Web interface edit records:

"""

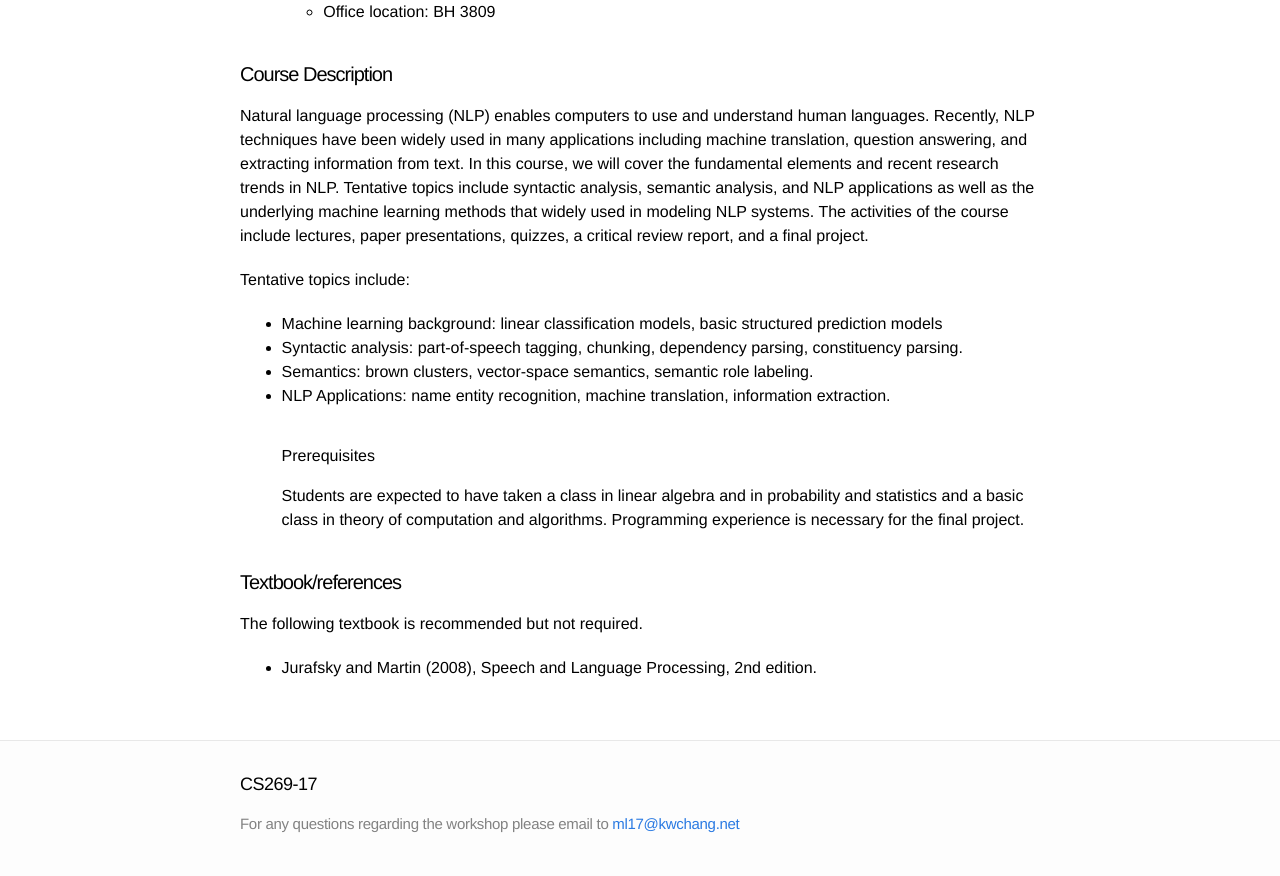
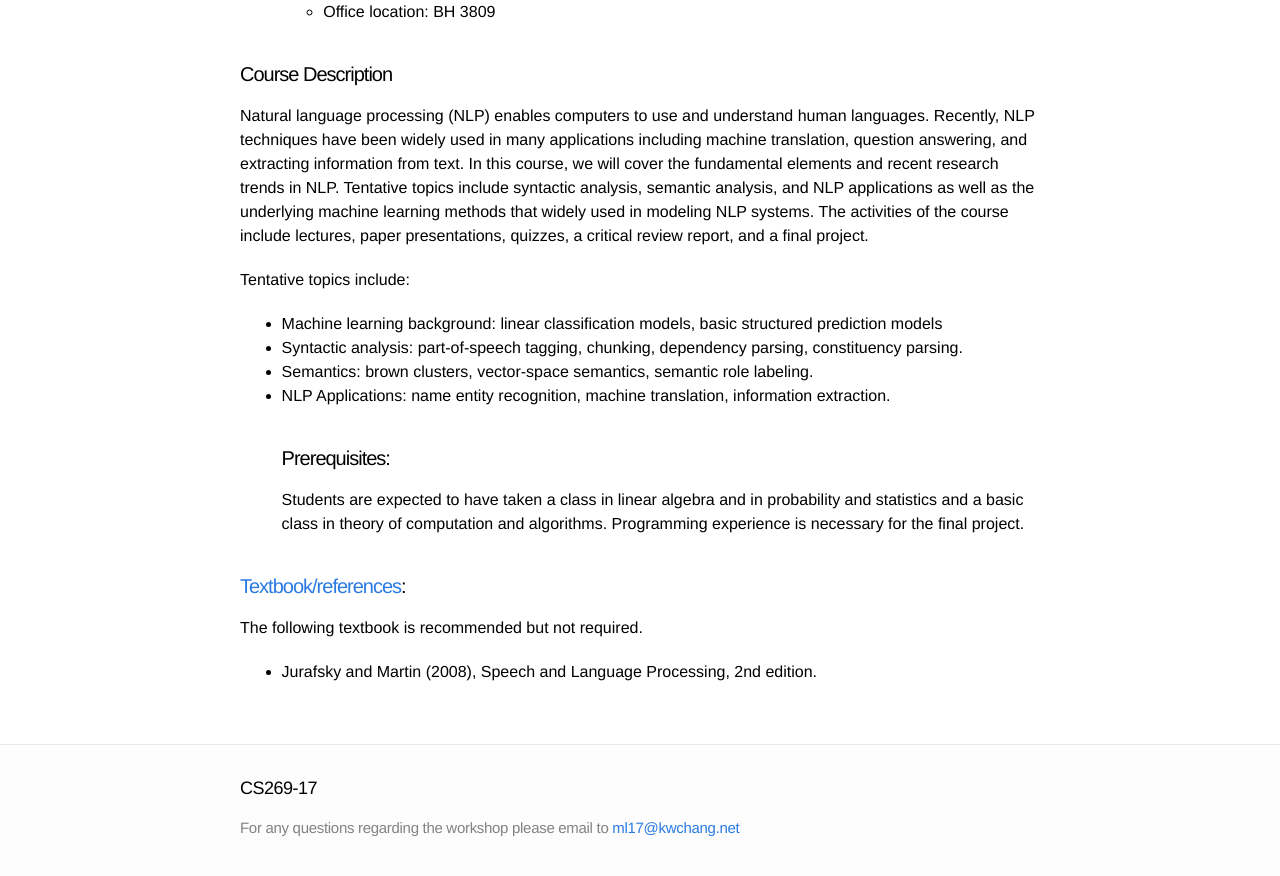
Before and after one commit to uclanlp/CS269-17, a Jekyll site: the page built from 1_overview.md, in a window 1280 px wide and 900 px high, scrolled down 726 px. Shown: the top 876 px of the window. Built offline with Jekyll 4.4.1, drawn with Linux system fonts in a browser that asks for light colours; part of the change alters nothing that is shown.

```diff
--- a/1_overview.md
+++ b/1_overview.md
@@ -31,9 +31,11 @@ Tentative topics include:
 * Syntactic analysis: part-of-speech tagging, chunking, dependency parsing, constituency parsing.
 * Semantics: brown clusters, vector-space semantics, semantic role labeling.
 * NLP Applications: name entity recognition, machine translation, information extraction.
-##### Prerequisites
+#### Prerequisites:
 Students are expected to have taken a class in linear algebra and in probability and statistics and a basic class in theory of computation and algorithms. Programming experience is necessary for the final project.
 
-#### Textbook/references
+
+
+#### [Textbook/references](https://uclanlp.github.io/CS269-17/resource):
 The following textbook is recommended but not required.
 * Jurafsky and Martin (2008), Speech and Language Processing, 2nd edition.
```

"""

## YOUR TASK:
Repeat the records exactly, without the pictures.

## OUTPUT OF THE TASK:
Before and after one commit to uclanlp/CS269-17, a Jekyll site: the page built from 1_overview.md, in a window 1280 px wide and 900 px high, scrolled down 726 px. Shown: the top 876 px of the window. Built offline with Jekyll 4.4.1, drawn with Linux system fonts in a browser that asks for light colours; part of the change alters nothing that is shown.

```diff
--- a/1_overview.md
+++ b/1_overview.md
@@ -31,9 +31,11 @@ Tentative topics include:
 * Syntactic analysis: part-of-speech tagging, chunking, dependency parsing, constituency parsing.
 * Semantics: brown clusters, vector-space semantics, semantic role labeling.
 * NLP Applications: name entity recognition, machine translation, information extraction.
-##### Prerequisites
+#### Prerequisites:
 Students are expected to have taken a class in linear algebra and in probability and statistics and a basic class in theory of computation and algorithms. Programming experience is necessary for the final project.
 
-#### Textbook/references
+
+
+#### [Textbook/references](https://uclanlp.github.io/CS269-17/resource):
 The following textbook is recommended but not required.
 * Jurafsky and Martin (2008), Speech and Language Processing, 2nd edition.
```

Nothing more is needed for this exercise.